There's something magical about this pose, especially for the split second I can hold it away from the wall. It's exhilarating a feeling of poise and equilibrium that makes me long for more. It's like the blissful moments I had this summer while swimming, surrendering to the lake, letting go and trusting the water to carry me. This feeling of being carried is what I glimpse in the Peacock Feather.
The pose looks and feels so light and beautiful, yet demands such effort and intensity to achieve. The real work is to prepare the base. I have to build up enough strength in my arms to depend on them to hold me upside down with my face inches from the ground. This means engaging muscles I don't often use the ones that keep my wrists and forearms moving toward the floor and the back of my upper arms active. I also need focus and to mentally agree to the risk before entering the pose.
The joy is in finding the magical space of suspension between worlds. As a child, I would jump from high places, enduring the thud back to earth for the freedom of flight on the way down. In the Peacock Feather, sheer effort is paid off with an astonishing sense of lightness, of being held in time and space by something invisible. Letting go allows me to lift off. Trusting, I find balance.
Anytime I am able to let go in my daily life - of an old concept or a limited way of thinking I have to trust there is something beyond my limitations and current fears. Letting go means taking a risk, overcoming a desire to be safe or to know what will happen next. A leaping into the unknown. For me, the groundwork starts in my mind by thinking things through as far as I can. When I break through a mental limitation, whether the outside action or manifestation is successful or not, the interior process is exhilarating. It loosens me and creates receptivity. Practising renunciation is like learning to fly. I first have to think that it's possible and then dare to trust the Divine.
As I practise the Peacock Feather, I prepare, go up, hold it for a second, come down, rest. I want to go up again. There's an allure to almost getting it. I desire to be light as a feather. I am intrigued by the possibility of equilibrium, the space of suspending mental chatter, the silence of no thought between breaths. It's like discovering a place that has always been there, prepared, and all I have to do is move into it. Having been there once, or even been close, it calls me to return again because it feels light and easy and right.

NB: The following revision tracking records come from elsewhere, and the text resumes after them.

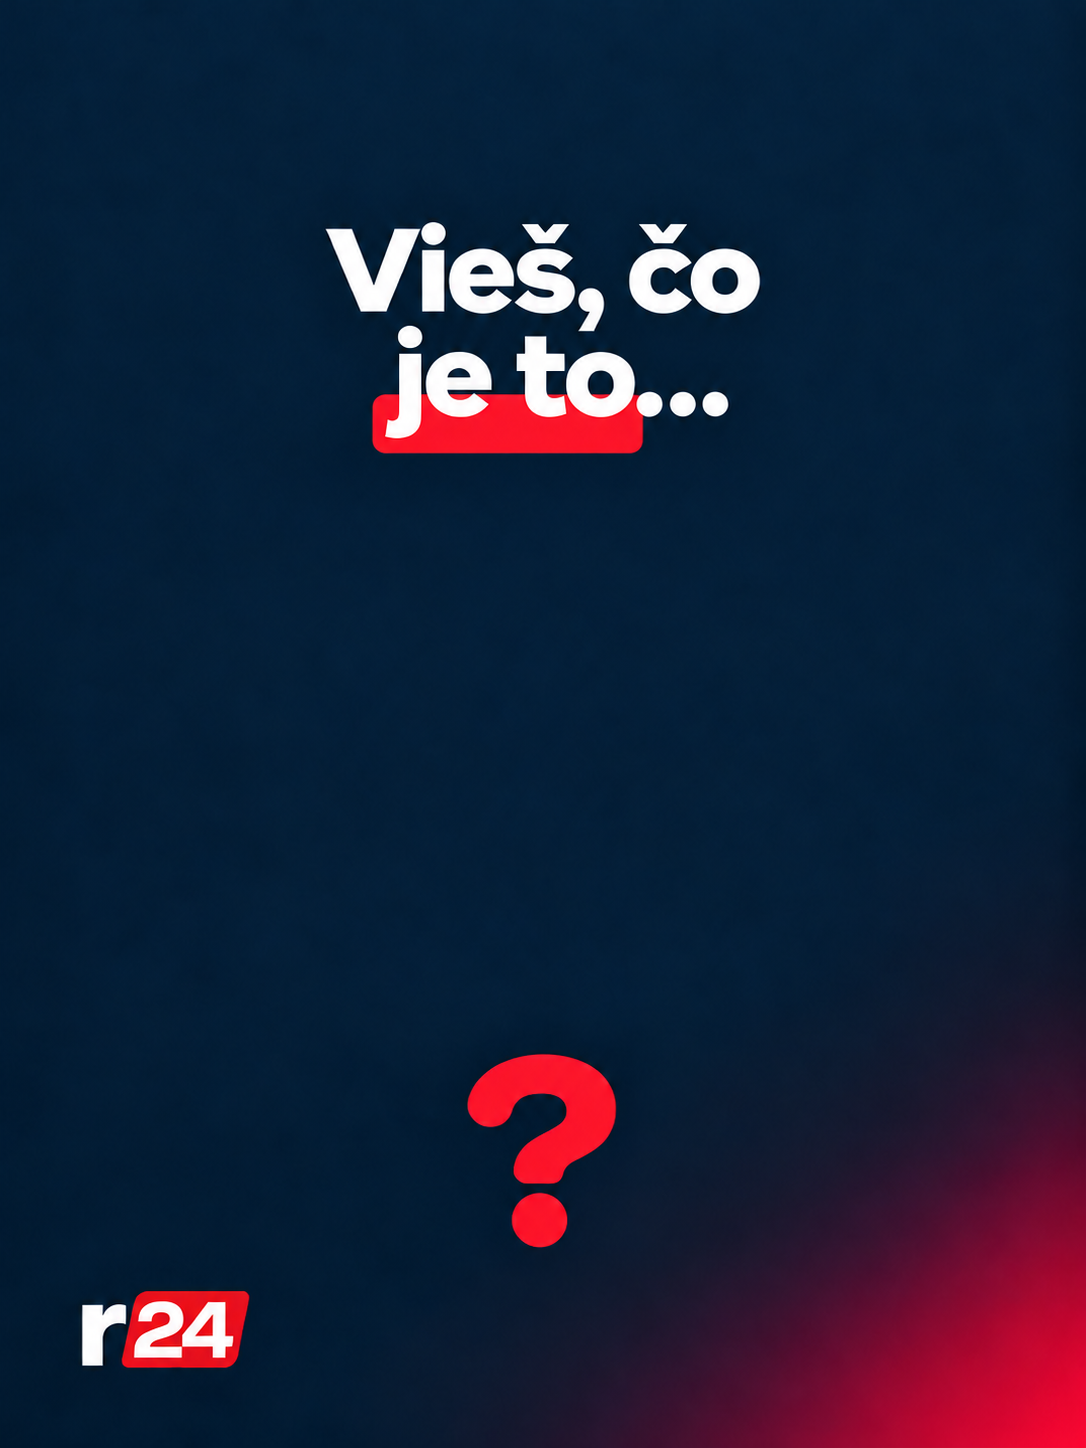
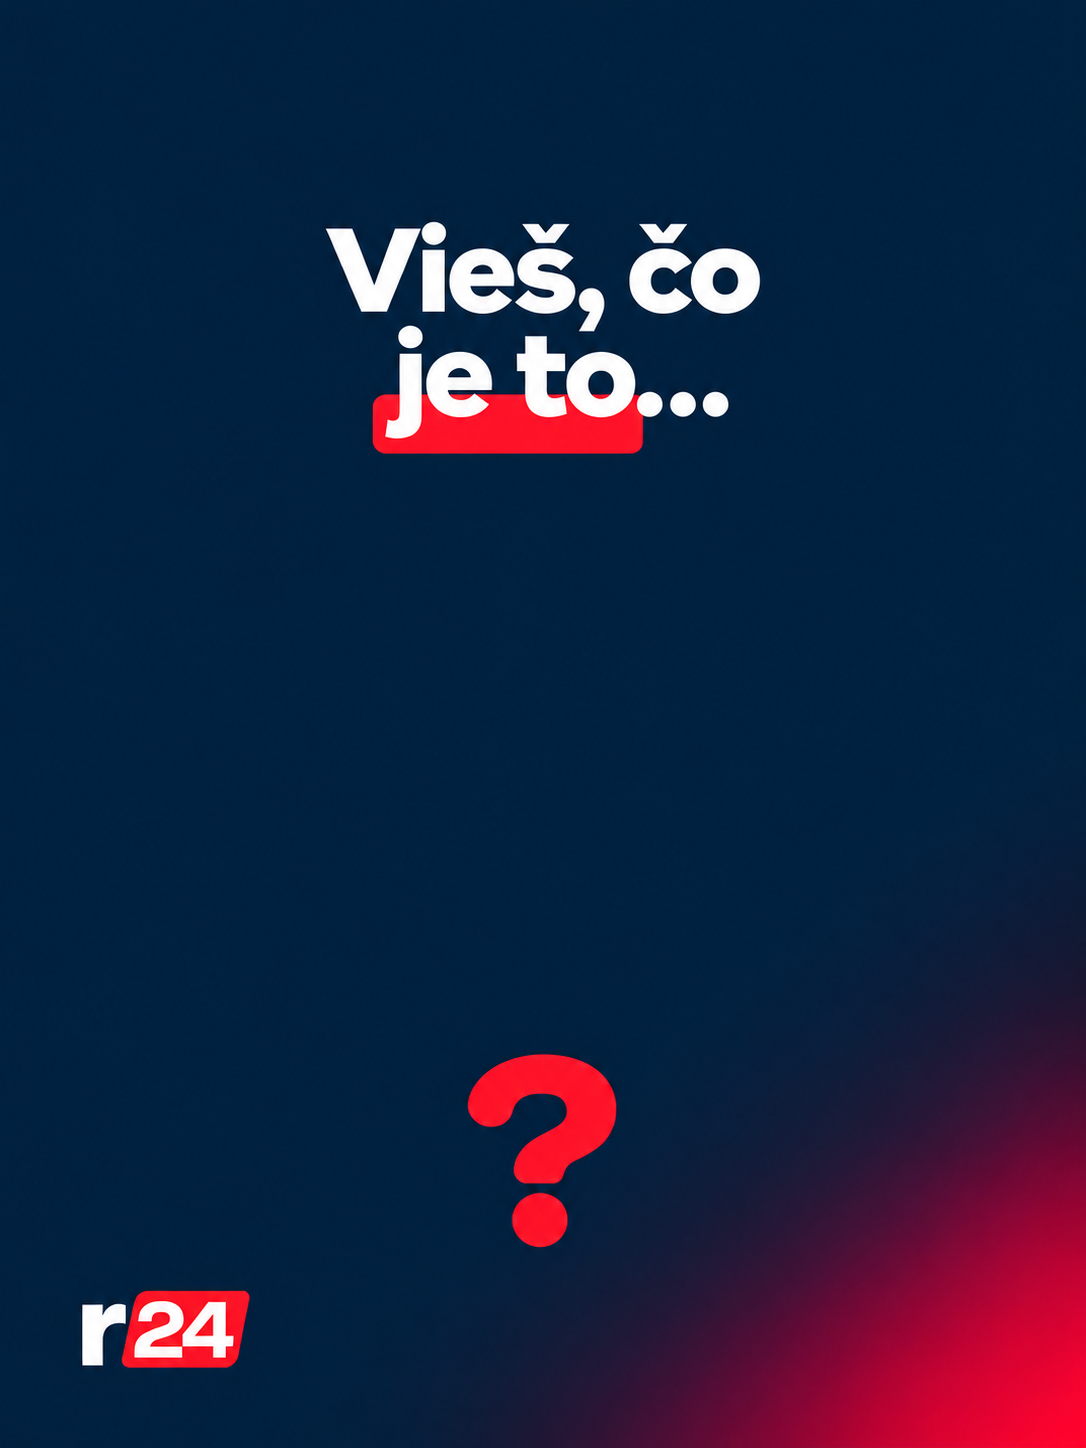
fix: include scraper templates in Vercel bundle, better error propagation, updated templates
- outputFileTracingIncludes for /api/ig-publish to include scraper files
- serverExternalPackages for sharp
- Throw errors instead of returning null for better debugging
- Updated vies co je slide 1 template
- Updated poznas tuto firmu slide 2 template

diff --git a/src/app/api/ig-publish/route.ts b/src/app/api/ig-publish/route.ts
@@ -55,7 +55,7 @@ export async function GET(req: NextRequest) {
       category: catName,
     }, postIndex);
 
-    if (!result) throw new Error('Carousel generation failed');
+    if (!result) throw new Error('Carousel generation returned null - check sharp/template availability');
 
     // Upload slides to Supabase Storage
     const { readFileSync } = await import('fs');

diff --git a/next.config.ts b/next.config.ts
@@ -7,6 +7,10 @@ const nextConfig: NextConfig = {
       { protocol: 'https', hostname: '*.supabase.co' },
     ],
   },
+  serverExternalPackages: ['sharp'],
+  outputFileTracingIncludes: {
+    '/api/ig-publish': ['./scraper/**/*'],
+  },
   cacheComponents: false,
   partialPrefetching: false,
   turbopack: {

In Eastern mythology, the peacock is the vehicle of gods and goddesses. Krishna wears peacock feathers in his hair. Practising the Peacock Feather, I am touched by Divine beauty, encouraged to lighten up and take the leap into trust.
How to do the Peacock Feather (Pincha Mayurasana)
If you can do the Headstand, you have a good foundation for the Peacock Feather. If not, it's best to work with a teacher on this pose.
Warm up for this pose with the Swinging Dog to develop arm strength:
Kneeling, clasp your hands together and place the forearms on the mat, shoulder width apart. Tuck the toes under and lift your hips toward the ceiling, as you would for the Downward-Facing Dog pose. Then, using the strength in your arms for support, move the body forward, bringing your forehead close to the floor above your clasped hands. Return to the starting position and alternate slowly between the two. Rest in the Child's pose.
- Double up your mat and arrange it against a wall. Kneeling, place the hands and forearms on the mat, fingertips about 4 to 6 inches from the wall. Forearms should be shoulder width apart and parallel to each other. Spread the fingers wide. Roll the inner wrists and forearms down toward the floor and activate the muscles in the upper arms. Establish this firm sense of connection to the ground and a sense of engaging your own strength.
- Lift your head so that your face is parallel to the floor. Raise your hips up into a Downward-Facing Dog position and begin walking the legs toward your head and arms. Gather some momentum, think light, and lift the legs over the head, touching the feet to the wall behind you. Keep a long smooth curve in the back, firming the muscles through the abdomen, buttocks and thighs. Hold the pose, breathing and observing. Once you are secure in this position, you can try finding that elusive point of balance by taking the feet off the wall.
- Bring to mind a peacock feather. Write your associations words, thoughts, images. Take one of your associations into the pose and observe your physical and emotional responses. What do these observations tell you about yourself?
- In Christianity, the peacock feather symbolizes the beauty and glory of heaven. Do the pose, asking yourself, How do I get in touch with that beauty and glory?
- As you come up into the Peacock Feather, ask: What does it take for me to make a leap of faith?